Photographer Amina Adan was on a panel on “reimagining home and identity” that had to have extra seats added due to demand. She told BuzzFeed News she had learned a lot about the new generation of creatives in the Somali community: “It was a prideful moment to share the stage with a film director, a handbag designer, and a fellow photographer whom I look up to.”
She said the festival had become a huge cultural event for Somalis in Britain: “For many like myself, it’s the closest we get to feeling a cultural connection, bringing together Somalis globally for their love of Somalinimo, and it’s often overlooked during Black History Month.”
Abira Hussein is working on an archive exploring Somali heritage, and featured on a panel called “Un-Belonging and In-Between”.
Hussein said that being represented in history is important: “Who matters and who doesn’t, a hierarchy of history is established, and being able to see yourself in places in history is important for your identity and belonging. This is valuable from infancy right up to that Somali kid at school who just can’t stand hearing one more time how they are not wanted in this country.”
The festival came to a close on Saturday in Hammersmith Town Hall with musical performances from Farxiya Kabayare, Aar Maanta, Maryan Mursal, and Kaltuun Bacado.
During his performance, Aar Maanta paid tribute to the victims of the latest attacks by wearing a red bandana, which became a symbol of protest over the bombings in Mogadishu.
Right after Aar Maanta’s performance, London mayor Khan publicly spoke about the recent attacks in Somalia. However, his tweet was criticised as it came a fortnight after the truck bombing, and talked of “the Somalian people” instead of the correct term, Somali.

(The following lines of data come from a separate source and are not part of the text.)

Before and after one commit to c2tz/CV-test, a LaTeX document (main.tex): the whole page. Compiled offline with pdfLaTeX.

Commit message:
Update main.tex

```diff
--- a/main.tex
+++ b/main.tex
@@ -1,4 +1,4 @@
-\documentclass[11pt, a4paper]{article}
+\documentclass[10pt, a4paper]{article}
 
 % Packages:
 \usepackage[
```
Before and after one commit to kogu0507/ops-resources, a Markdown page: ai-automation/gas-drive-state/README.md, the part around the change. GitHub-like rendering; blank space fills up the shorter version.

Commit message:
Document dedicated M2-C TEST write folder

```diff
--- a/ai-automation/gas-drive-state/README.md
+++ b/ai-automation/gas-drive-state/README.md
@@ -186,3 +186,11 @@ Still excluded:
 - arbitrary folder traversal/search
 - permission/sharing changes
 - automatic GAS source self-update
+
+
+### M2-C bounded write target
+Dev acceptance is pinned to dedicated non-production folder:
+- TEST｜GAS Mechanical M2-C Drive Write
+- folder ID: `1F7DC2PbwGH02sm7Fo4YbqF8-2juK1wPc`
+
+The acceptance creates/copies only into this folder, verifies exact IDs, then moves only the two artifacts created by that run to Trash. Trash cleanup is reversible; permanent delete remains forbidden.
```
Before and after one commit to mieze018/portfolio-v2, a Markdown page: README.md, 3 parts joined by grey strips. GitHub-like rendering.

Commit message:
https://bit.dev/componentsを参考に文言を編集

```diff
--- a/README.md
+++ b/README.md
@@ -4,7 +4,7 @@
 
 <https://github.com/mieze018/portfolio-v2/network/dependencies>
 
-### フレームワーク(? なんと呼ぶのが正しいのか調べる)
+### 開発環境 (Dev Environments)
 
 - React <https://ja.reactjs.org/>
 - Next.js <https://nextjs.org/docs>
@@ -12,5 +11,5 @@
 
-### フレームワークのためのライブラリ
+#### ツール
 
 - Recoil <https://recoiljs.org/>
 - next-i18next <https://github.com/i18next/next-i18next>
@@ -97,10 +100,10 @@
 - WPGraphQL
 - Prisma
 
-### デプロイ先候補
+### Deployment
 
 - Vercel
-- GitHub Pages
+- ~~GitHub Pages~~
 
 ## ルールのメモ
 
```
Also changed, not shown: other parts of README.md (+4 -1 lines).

For the organiser Ali, the festival was tinged with the knowledge that the violence in Mogadishu was far from the first experienced by Somalis, and a feeling that it was not going to be the last either.
“But we really wanted to show through the festival the resilience and the strength and their power,” she said, “and the fact that nothing is going to stop us from coming together and celebrating our Somaliness.”